Video: interview with Simon Pegg and Nick Frost, stars of The World's End
After the halcyon highs of my bone-jittering 4D interview with The World's End director Edgar Wright, things came crashing back to earth when I sat down for a chat with stars Simon Pegg and Nick Frost.
They aren’t going to arouse my intellect. They won’t be enriching my mind with poignant reflections on the human condition.
These are thoughts going through my head as I think about what to ask Simon Pegg and Nick Frost, the amiable stars of Shaun of the Dead (2004), Hot Fuzz (2007) and now The World’s End (read my review of the film here and watch my 4D interview with director Edgar Wright here).
The British man-boys are known for their wacky comedies, buddy buddy camaraderie and death-by-cricket-bat zombie fatalities. Rather than discuss nuances of the acting profession they were, or so I thought, much more likely to “av a laf” and regale me with jokes about lads back home partial to a cheeky pint or two.

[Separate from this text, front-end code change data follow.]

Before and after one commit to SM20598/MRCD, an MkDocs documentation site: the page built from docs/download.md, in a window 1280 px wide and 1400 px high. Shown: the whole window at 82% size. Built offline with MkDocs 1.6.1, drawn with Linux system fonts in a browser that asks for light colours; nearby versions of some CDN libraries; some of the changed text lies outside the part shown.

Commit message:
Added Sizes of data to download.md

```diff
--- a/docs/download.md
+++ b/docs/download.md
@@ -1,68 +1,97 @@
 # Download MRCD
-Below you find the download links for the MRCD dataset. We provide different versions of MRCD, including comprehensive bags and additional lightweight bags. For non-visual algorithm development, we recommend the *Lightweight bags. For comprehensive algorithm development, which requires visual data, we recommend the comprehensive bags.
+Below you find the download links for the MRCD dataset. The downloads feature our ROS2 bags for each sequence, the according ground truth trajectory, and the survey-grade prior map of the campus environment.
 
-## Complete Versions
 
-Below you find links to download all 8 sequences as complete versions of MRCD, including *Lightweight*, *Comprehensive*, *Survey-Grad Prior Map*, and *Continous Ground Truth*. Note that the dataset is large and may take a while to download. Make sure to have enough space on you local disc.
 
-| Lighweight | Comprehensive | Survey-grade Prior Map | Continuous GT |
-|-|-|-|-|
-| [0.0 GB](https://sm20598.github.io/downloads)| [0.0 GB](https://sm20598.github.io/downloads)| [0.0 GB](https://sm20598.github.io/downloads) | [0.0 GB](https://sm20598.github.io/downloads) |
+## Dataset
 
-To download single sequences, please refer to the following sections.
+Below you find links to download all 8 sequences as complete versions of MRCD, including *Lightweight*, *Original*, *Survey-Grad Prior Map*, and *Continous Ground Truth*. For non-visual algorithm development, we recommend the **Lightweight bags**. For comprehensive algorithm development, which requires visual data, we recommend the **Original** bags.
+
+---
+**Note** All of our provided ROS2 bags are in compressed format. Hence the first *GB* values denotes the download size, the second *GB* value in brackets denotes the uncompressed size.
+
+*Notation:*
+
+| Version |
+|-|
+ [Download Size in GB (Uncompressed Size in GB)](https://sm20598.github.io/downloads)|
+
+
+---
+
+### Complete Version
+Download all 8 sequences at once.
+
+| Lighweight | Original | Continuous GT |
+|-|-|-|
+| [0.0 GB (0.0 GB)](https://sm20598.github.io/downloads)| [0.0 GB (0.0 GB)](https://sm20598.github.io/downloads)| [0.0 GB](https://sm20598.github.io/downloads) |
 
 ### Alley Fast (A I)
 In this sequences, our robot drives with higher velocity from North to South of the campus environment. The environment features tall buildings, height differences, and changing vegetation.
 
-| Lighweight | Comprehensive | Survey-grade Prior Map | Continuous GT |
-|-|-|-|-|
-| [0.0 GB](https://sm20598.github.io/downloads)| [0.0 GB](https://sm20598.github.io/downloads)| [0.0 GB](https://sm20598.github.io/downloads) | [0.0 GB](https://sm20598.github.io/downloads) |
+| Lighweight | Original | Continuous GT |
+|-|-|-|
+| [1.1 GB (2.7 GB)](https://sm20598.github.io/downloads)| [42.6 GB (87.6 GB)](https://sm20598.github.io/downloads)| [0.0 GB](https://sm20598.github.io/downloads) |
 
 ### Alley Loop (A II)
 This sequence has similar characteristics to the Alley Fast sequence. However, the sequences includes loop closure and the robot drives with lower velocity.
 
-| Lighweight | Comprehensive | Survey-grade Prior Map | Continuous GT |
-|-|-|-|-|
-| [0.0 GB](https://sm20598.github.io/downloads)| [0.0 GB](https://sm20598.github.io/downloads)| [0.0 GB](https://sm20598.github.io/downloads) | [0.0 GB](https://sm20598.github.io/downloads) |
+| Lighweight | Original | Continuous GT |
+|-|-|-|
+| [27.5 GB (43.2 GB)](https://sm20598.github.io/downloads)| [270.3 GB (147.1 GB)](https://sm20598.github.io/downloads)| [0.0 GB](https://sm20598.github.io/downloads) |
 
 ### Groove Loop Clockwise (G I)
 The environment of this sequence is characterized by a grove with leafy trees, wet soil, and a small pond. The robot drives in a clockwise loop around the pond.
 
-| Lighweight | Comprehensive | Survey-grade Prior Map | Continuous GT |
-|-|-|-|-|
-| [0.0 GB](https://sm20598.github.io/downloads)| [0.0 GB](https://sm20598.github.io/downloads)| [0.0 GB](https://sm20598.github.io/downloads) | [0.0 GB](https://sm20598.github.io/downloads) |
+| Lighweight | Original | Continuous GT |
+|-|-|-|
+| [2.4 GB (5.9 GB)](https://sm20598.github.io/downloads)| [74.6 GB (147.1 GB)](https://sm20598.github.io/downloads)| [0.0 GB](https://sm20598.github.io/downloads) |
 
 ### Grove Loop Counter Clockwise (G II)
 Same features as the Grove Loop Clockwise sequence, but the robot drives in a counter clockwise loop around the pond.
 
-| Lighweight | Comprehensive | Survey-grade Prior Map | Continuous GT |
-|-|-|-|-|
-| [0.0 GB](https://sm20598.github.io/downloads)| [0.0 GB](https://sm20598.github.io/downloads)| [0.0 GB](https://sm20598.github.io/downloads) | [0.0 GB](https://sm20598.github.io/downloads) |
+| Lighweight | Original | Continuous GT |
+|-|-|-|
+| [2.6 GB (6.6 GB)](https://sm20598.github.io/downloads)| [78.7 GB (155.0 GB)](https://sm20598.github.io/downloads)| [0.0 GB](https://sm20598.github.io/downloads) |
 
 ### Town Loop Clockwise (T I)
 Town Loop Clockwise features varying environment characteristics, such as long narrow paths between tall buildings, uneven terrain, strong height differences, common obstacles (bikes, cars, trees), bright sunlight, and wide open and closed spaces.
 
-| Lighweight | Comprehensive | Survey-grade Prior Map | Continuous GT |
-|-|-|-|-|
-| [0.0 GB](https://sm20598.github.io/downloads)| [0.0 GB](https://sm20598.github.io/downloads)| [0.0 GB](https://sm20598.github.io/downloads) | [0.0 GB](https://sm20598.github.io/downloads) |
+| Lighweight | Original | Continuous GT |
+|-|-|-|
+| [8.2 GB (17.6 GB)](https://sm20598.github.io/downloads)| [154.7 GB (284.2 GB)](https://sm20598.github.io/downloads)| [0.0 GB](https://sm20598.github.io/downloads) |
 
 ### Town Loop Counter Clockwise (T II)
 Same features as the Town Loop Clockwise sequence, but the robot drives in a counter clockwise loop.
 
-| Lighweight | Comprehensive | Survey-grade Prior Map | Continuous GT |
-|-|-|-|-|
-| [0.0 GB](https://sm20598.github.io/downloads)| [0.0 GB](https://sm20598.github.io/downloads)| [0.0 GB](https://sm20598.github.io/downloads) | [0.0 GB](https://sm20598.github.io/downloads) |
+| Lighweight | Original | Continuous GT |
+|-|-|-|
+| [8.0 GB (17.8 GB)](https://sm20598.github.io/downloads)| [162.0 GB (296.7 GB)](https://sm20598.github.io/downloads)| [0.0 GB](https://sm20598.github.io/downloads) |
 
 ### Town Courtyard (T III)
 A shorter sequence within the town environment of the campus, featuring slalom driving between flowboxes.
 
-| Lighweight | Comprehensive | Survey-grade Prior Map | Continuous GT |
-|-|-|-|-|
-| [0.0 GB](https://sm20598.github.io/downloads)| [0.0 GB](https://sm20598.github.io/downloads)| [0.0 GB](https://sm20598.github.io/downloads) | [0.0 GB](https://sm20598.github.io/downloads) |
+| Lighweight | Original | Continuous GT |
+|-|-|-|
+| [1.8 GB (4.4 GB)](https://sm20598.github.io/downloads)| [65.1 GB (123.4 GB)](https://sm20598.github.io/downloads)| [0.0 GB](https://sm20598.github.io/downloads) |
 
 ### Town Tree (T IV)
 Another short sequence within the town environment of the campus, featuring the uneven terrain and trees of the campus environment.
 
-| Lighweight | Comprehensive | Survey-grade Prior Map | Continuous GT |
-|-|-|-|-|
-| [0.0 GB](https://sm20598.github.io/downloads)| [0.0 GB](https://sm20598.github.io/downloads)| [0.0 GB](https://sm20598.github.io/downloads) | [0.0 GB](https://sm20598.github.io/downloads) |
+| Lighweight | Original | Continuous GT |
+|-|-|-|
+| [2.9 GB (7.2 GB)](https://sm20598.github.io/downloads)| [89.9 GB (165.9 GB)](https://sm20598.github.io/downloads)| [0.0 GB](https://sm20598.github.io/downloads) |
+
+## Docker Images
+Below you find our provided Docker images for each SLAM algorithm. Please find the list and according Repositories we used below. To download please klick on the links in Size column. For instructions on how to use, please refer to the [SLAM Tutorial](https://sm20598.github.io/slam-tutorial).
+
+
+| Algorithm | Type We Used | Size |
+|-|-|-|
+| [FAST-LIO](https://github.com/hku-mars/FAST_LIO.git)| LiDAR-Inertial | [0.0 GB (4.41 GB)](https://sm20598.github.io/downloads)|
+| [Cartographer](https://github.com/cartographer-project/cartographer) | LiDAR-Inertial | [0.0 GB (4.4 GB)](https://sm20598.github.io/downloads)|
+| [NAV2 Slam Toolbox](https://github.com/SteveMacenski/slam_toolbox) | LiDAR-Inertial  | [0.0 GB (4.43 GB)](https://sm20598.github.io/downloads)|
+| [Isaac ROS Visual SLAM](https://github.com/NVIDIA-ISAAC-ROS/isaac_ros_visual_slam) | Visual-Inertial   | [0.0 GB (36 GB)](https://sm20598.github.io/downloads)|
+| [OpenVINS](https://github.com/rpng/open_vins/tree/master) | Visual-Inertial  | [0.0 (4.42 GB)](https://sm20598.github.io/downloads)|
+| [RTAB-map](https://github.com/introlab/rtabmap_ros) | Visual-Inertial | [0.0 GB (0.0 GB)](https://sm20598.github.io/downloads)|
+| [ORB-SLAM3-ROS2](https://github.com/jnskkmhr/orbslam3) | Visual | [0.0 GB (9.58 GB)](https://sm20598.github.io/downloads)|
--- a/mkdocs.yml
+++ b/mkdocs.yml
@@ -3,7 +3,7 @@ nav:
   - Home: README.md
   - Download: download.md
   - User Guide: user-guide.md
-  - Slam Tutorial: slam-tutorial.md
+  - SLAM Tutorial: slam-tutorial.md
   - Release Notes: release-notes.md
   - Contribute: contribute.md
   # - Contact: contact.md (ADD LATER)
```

After all, their screen CVs are doused with alcohol. The Winchester Hotel is the beloved watering hole in Shaun of the Dead, where they ward off swarms of undead Brits. There are numerous pub scenes in Hot Fuzz. And continuous drinking isn’t just an element of the zany The World’s End — it is written into the script as an integral part of the story. The characters must keep drinking as they make jokes and beat up bad guys. In turn Wright cuts the ribbon on a new genre: the apocalyptic pub crawl movie.
Comedians like reacting to shtick, so I decided to provide them with some. You can imagine my surprise when — after asking a joke question about whether Australians can drink English people under the table — instead of sharing a story about, say, a mate who got so drunk he mistook a divvy van for a taco truck, the actors, seriously unimpressed, took the moral high ground. Pegg scoffs “if you like” and Frost responds with:
“I think you’re very, very wrong…Drinking has gone completely out of hand at home and you know, it’s a terribly dark culture that should’t be hoisted upon the shoulders of society and applauded.”
Their unexpectedly sober response to a gag question about drinking, made on the PR circuit to promote a comedy about a pub crawl, makes me laugh, but they’re not joking, and the interview never really recovers. My self-consciously delivered follow up remarks about the “humorous mixed messages” Pegg sent by giving up booze three years ago then starring in a movie predicated on continuous drinking don’t go down well either.
I had enough time on the shot clock to make up some ground with a question about Cake Flushing, a 2008 viral video in which Frost flushes chocolate cakes down hotel toilets. I’m grateful they don’t take me seriously when I describe it as “an esoteric cult film” that generated “a very under-appreciated response.”